The Summer Solstice is the tenth solar term of the twenty-four solar terms in China, which typically falls between June 20th to 22nd in the Gregorian calendar, this year it falls on June 21st. On the day of the Summer Solstice the Northern Hemisphere experiences the longest period of daylight. The higher latitudes, the longer daylight period.
On this day in Denmark, the sun reaches both its highest and northernmost points in the sky, resulting in the longest day and the shortest night of the year. In Denmark this day is called Midsummer. The Danes celebrate this day on the evening of June 23 also known as Sankt Hans Aften (St. John’s Eve). It is typically marked by the burning of huge bonfires with a witch atop, and as it burns the community sings traditional songs. Historically the day was associated with symbolism, magic and superstitions. Since the 1920s, bonfires have been topped with a puppet resembling a witch to symbolize the burning of all things evil. On the evening of Sankt Hans across the beaches and lake areas there are big public and private gatherings with speeches, picnics and traditional songs which culminate with the burning of the bonfire.
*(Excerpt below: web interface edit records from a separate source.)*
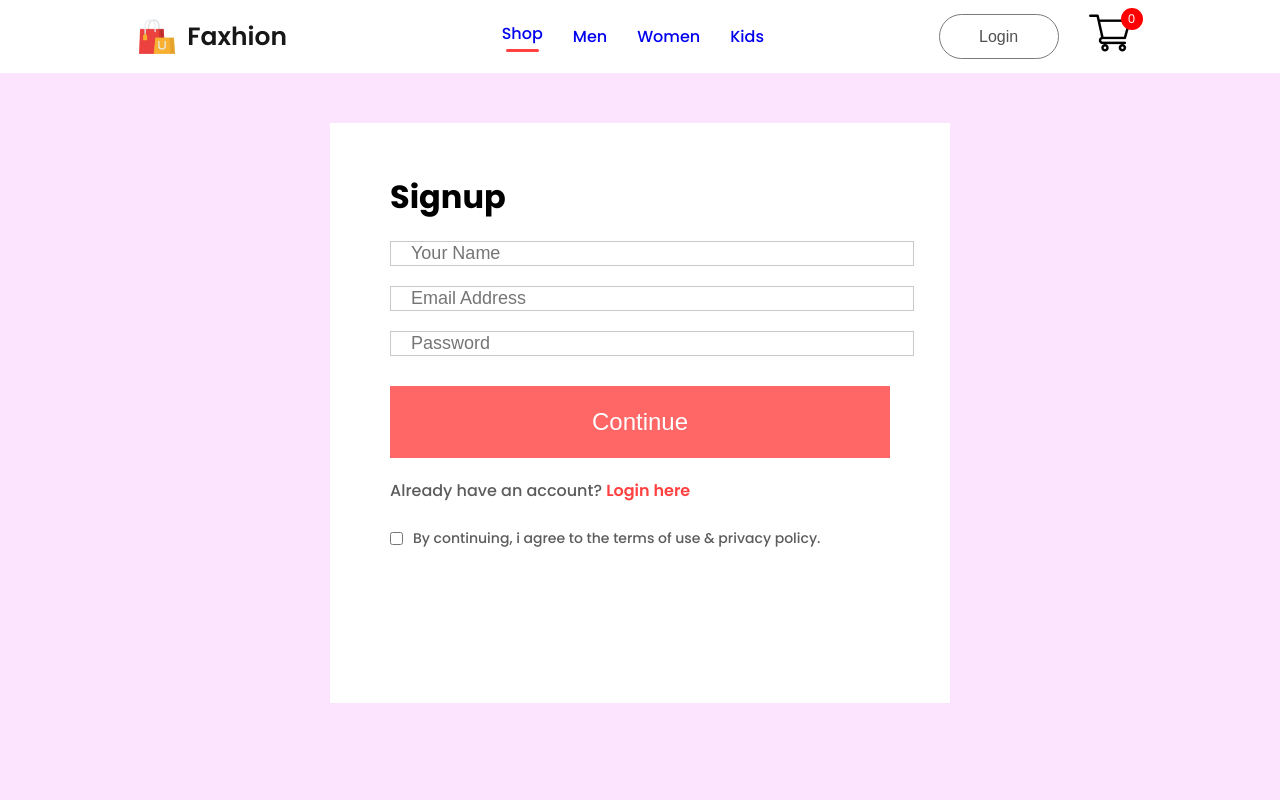
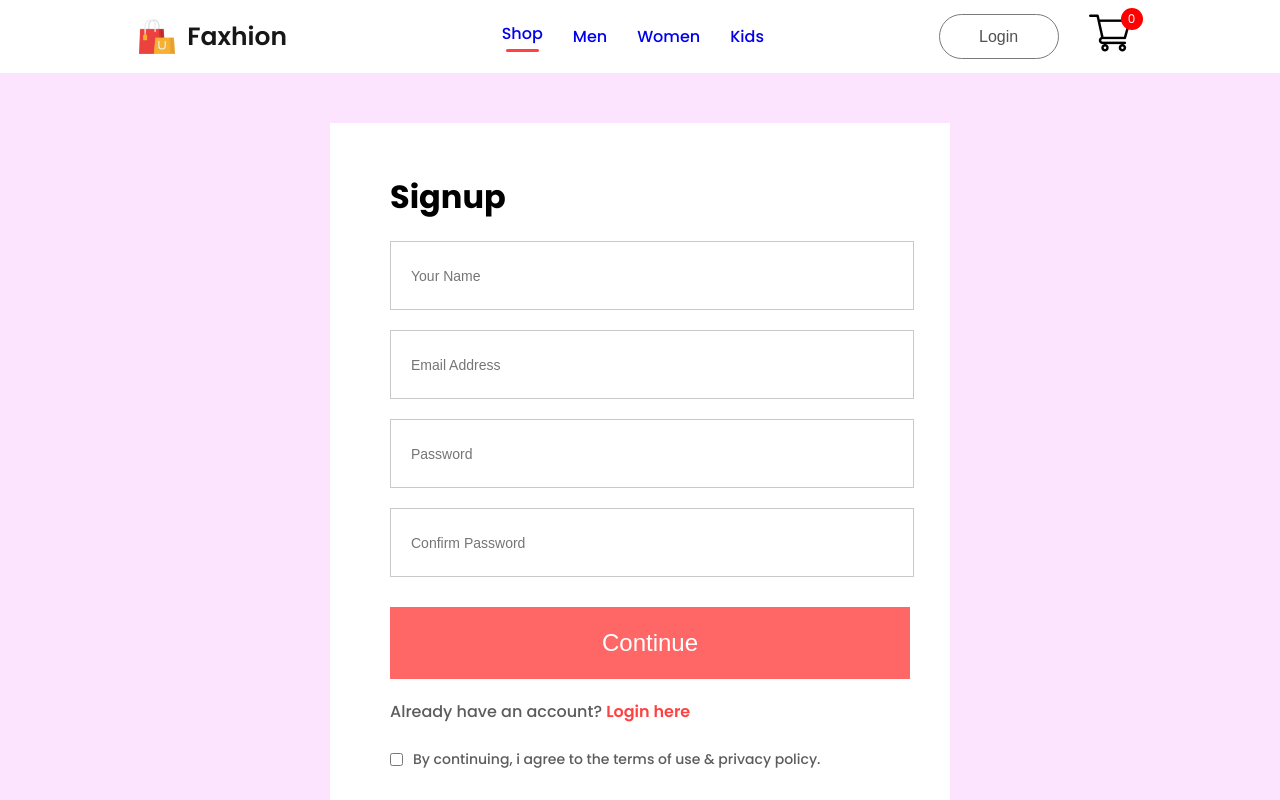
Before and after one commit to hiepduytran/Faxhion, a React (Create React App) app in the folder frontend/: page /login in a window 1280 px wide. Both pictures are taken after a click on the element "Click here". Shown: the top 800 px of the page. Built offline with nearby package versions, Linux system fonts and the light colour scheme; no server answers.

Commit message:
Update confirm password

```diff
--- a/frontend/src/Pages/CSS/LoginSignup.css
+++ b/frontend/src/Pages/CSS/LoginSignup.css
@@ -10,13 +10,13 @@
 }
 .loginsignup {
     width: 100%;
-    height: 90vh;
+    /* height: 90vh; */
     background: #fce3fe;
     padding-top: 100px;
 }
 .loginsignup-container {
     width: 580px;
-    height: 600px;
+    height: 700px;
     background: white;
     margin: auto;
     padding: 40px 60px;
@@ -40,7 +40,7 @@
    font-size: 18px;
 }
 .loginsignup-container button {
-    width: 580px;
+    width: calc(100% + 20px);
     height: 72px;
     color: white;
     background-color: #ff4141;
@@ -76,7 +76,7 @@
     .loginsignup-container {
         width: auto;
         max-width: 500px;
-        max-height: 500px;
+        max-height: 600px;
     }
     .loginsignup-container h1{
         margin: 10px 0px;
@@ -87,11 +87,11 @@
     }
     .loginsignup-fields input{
        height: 65px;
-       height: 93%;
+       font-size: 14px;
     }
-    .loginsignup-container button {
+    /* .loginsignup-container button {
         width: 100%;
-    }
+    } */
     .loginsignup-login {
         font-size: 16px;
     }
@@ -112,9 +112,11 @@
     }
     .loginsignup-fields input {
         height: 50px;
+        padding-left: 0px;
     }
     .loginsignup-container button {
         height: 50px;
+        width: 100%;
         font-size: 16px;
     }
 }
--- a/frontend/src/Pages/LoginSignup.jsx
+++ b/frontend/src/Pages/LoginSignup.jsx
@@ -7,6 +7,7 @@ const LoginSignup = () => {
     username: "",
     email: "",
     password: "",
+    confirmPassword: "",
   });
   const [disabled, setDisabled] = useState(false);
   const changeHandler = (e) => {
@@ -24,6 +25,10 @@ const LoginSignup = () => {
     const passwordRegex =
       /^(?=.*[A-Z])(?=.*[!@#$%^&*])[a-zA-Z0-9!@#$%^&*]{8,16}$/;
     return passwordRegex.test(password);
+  };
+
+  const passwordsMatch = () => {
+    return formData.password === formData.confirmPassword;
   };
 
   const login = async () => {
@@ -58,6 +63,10 @@ const LoginSignup = () => {
       );
       return;
     }
+    if (!passwordsMatch()) {
+      toast.error("Passwords do not match");
+      return;
+    }
     // console.log("Signup", formData);
     let resData;
     await fetch("http://localhost:4000/signup", {
@@ -84,9 +93,7 @@ const LoginSignup = () => {
       <div className="loginsignup-container">
         <h1>{state}</h1>
         <div className="loginsignup-fields">
-          {state === "Login" ? (
-            ""
-          ) : (
+          {state === "Signup" && (
             <input
               value={formData.username}
               onChange={changeHandler}
@@ -112,6 +119,16 @@ const LoginSignup = () => {
             id="password"
             placeholder="Password"
           />
+          {state === "Signup" && (
+            <input
+              value={formData.confirmPassword}
+              onChange={changeHandler}
+              type="password"
+              name="confirmPassword"
+              id="confirmPassword"
+              placeholder="Confirm Password"
+            />
+          )}
         </div>
         <button
           className={disabled ? "enabled" : "disabled"}
```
In China, summer solstice is a season for wheat harvest. After harvesting, farmers in some regions host the grand festival, showing their gratitude to gods and their eagerness to see bumper autumn harvest by offering sacrifices to gods and ancestors.
Since ancient times, eating noodles has been an important custom in many regions of China during the summer solstice. Since the new wheat has been harvested on summer solstice, so by eating noodles during this day also allow people to taste the new wheat harvest. As the classic saying goes, the winter solstice is a time for dumplings and the summer solstice is a time for noodles. Beijingers pay special attention to eat noodles with soybean paste, served with greens, carrots and other vegetables on the day of the summer solstice, because during the summer season the yang energy is very high inside the body compared to outside the body. After the summer solstice, the yang energy and the yin energy inter-transform. The yin energy increases inside the body, so the diet shall aim to relieving heat and increasing appetite. Therefore, you shall eat more bitter foods in order to restore the body.
After the summer solstice, the temperature gradually increases, and the body sweat rate will also increase, so it means that the body needs a larger water requirement. In this regard, you can also adjust the diet, such as drinking Mung Bean Soup, salt water and so on. It is important to note that you shall not drink too much of Mung Bean Soup, nor drink it like drinking water. Also, people with cold and weak constitutions are not suitable for drinking Mung Bean Soup.
The theory of Zhouyi believes that summer belongs to fire and corresponds to the heart of the five internal organs. Therefore, after the summer solstice, you shall focus on heart nourishing. The summer is hot and it is often distracting, and when you get annoyed it will make you even hotter, which can affect the body’s functional activities, resulting in many adverse spiritual effects. As the saying goes in Chinese: “A calm heart keeps you cool”, therefore, you should be good at adjustment, sit more and eliminate distractions.
Chinese folks divide the 15 days after the Summer Solstice into three “periods”, usually the first three days as the first period, five days after as the second period, and the last seven days as the third period. During those periods, the temperature in most parts of China is relatively high. Also, there is sufficient sunshine, the crops grow rapidly, and both physiological and ecological water requirements are high. At this time, precipitation has a great impact on agricultural output, and there is a saying that “a raindrop in Summer Solstice worth a thousand pieces of gold.”